James Madison University (JMU) invites applications and nominations for the founding Executive Director of the university’s innovative and high profile new initiative, the James Madison Center for Civic Engagement. This position is a full-time, 12-month position with an appointment in an academic department. The Executive Director will promote civic engagement as it is envisioned by JMU (that is, we seek to “advance the legacy of James Madison, the Father of the Constitution, by preparing individuals to be active and responsible participants in a representative democracy dedicated to the common good”). The preferred starting date is July 1, 2017.
For more information about the James Madison Center for Civic Engagement, please visit the following link: http://www.jmu.edu/universitystudies/civicengagement/JM-Center-for-Civic-Engagement.docx.
To view the full posting and apply go to JobLink.jmu.edu and reference posting number 0407737.
Associate or Full Professor, Peace and Conflict Studies
University of North Carolina Greensboro (UNCG)
The Department of Peace and Conflict Studies (PCS) at The University of North Carolina at Greensboro (UNCG) seeks an accomplished and visionary faculty member who is willing to serve in leadership positions within the department, and whose scholarship, teaching, and community engagement complements our undergraduate and graduate programs focused on conflict transformation to build peaceful and just social systems within interpersonal, interorganizational, and international contexts.
The UNCG Peace and Conflict Studies (PACS) department is committed to reaching out to a broad array of individuals and disciplines to advance theory-informed practice, and practice-informed theory (i.e., praxis) to build peaceful and just communities. A key goal of this position is to continue to advance community-engaged approaches and scholarship in the teaching and research agenda of our department.
While individuals may come from existing PACS programs, we anticipate that highly qualified scholars come to peace and conflict studies work from diverse academic “homes” and scholarly traditions, including, but not limited to psychology, sociology, law, social work, political science, public administration, geography, and economics, to name a few.
As described below, we seek someone interested in taking leadership positions within the department, and who has core theoretical and practice-oriented expertise in conflict resolution and conflict transformation with particular expertise in community dialogue, conflict systems design, community-engaged praxis, restorative justice, mediation, facilitation, and/or alternative forms of dispute resolution.
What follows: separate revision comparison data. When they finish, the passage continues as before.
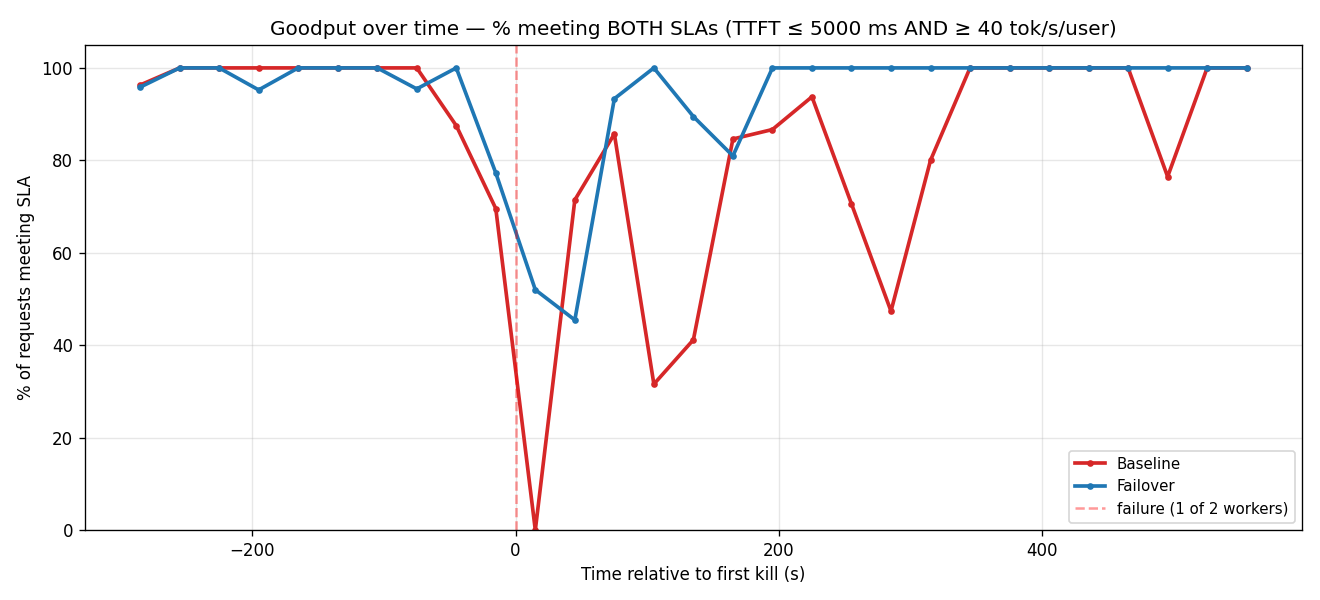
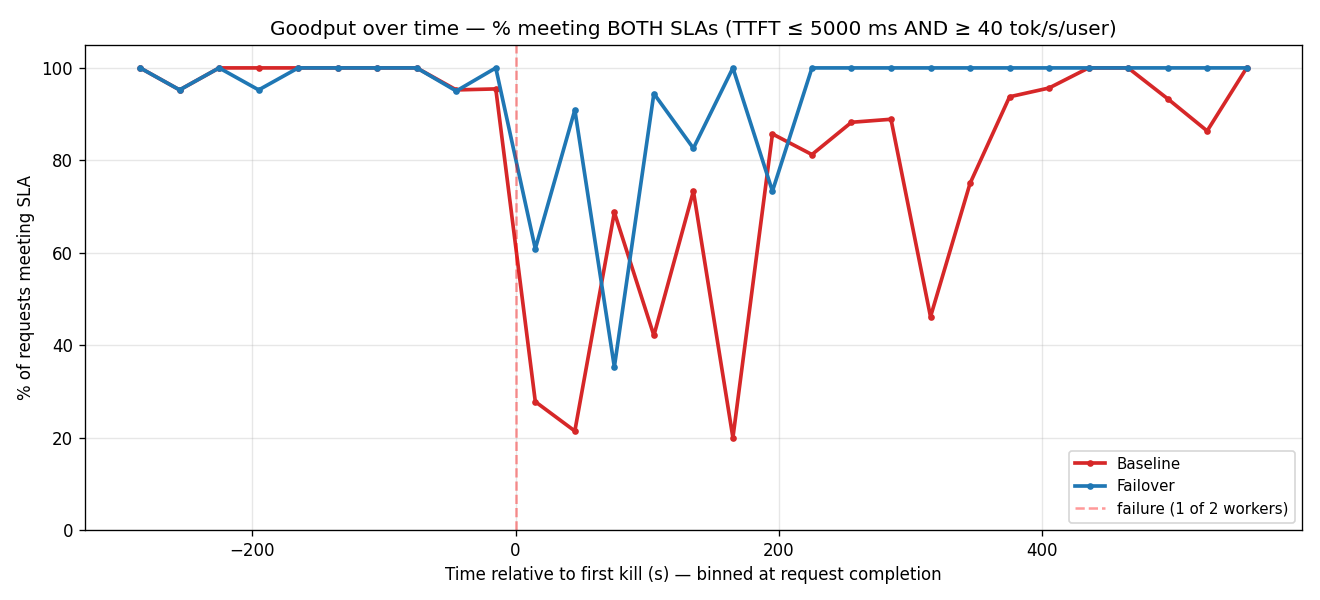
docs(benchmarks): bin SLA goodput charts at completion time
Fixes a phantom pre-fault drop in the goodput-over-time chart: SLA
outcome (esp. decode rate) is realized at completion, so binning by
start time leaked post-fault degradation of long, still-generating
requests into pre-fault bins. Now binned at completion; the drop begins
exactly at the fault and the pre-fault gap is 0.0pp.

diff --git a/benchmarks/kimi-single-failure-2node/README.md b/benchmarks/kimi-single-failure-2node/README.md
@@ -56,9 +56,10 @@ result: at 50% capacity loss the pain is decode, not TTFT).
 
 ## Goodput — % of requests meeting SLA
 
-SLA = TTFT ≤ 5 s **and** decode ≥ 40 tok/s/user. Pre-kill the two arms are identical; through the
-survivor-overload window the baseline dips repeatedly to 30–50% while failover recovers to ~90–100%
-within ~60 s.
+SLA = TTFT ≤ 5 s **and** decode ≥ 40 tok/s/user. Pre-kill the two arms are identical (0.0 pp gap); the
+drop begins exactly at the fault, and through the survivor-overload window the baseline dips repeatedly
+to 30–50% while failover recovers to ~90–100% within ~60 s. Charts are binned at each request's
+**completion** time (a request's SLA outcome is realized when it finishes, not when it starts).
 
 ![](sla/goodput_pct.png)
 
@@ -72,11 +73,11 @@ Measured from the kill through recovery. TPS (decode) is the differentiator — 
 
 | | meets TTFT SLA | meets TPS SLA | **meets both (goodput)** |
 |---|---|---|---|
-| **failover** | 97.5% | 93.3% | **93.1%** |
-| **baseline** | 97.2% | 77.4% | **76.7%** |
+| **failover** | 96.1% | 92.0% | **91.7%** |
+| **baseline** | 95.0% | 74.8% | **74.1%** |
 
 The breakdown shows the baseline's window filling with **"TPS < 40"** (slow decode), not failures —
-without failover, ~1 in 4 requests misses the SLA during the incident, vs ~1 in 14 with failover.
+without failover, ~1 in 4 requests misses the SLA during the incident, vs ~1 in 12 with failover.
 
 ## Cumulative goodput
Posting Details available online at https://jobsearch.uncg.edu/postings/7752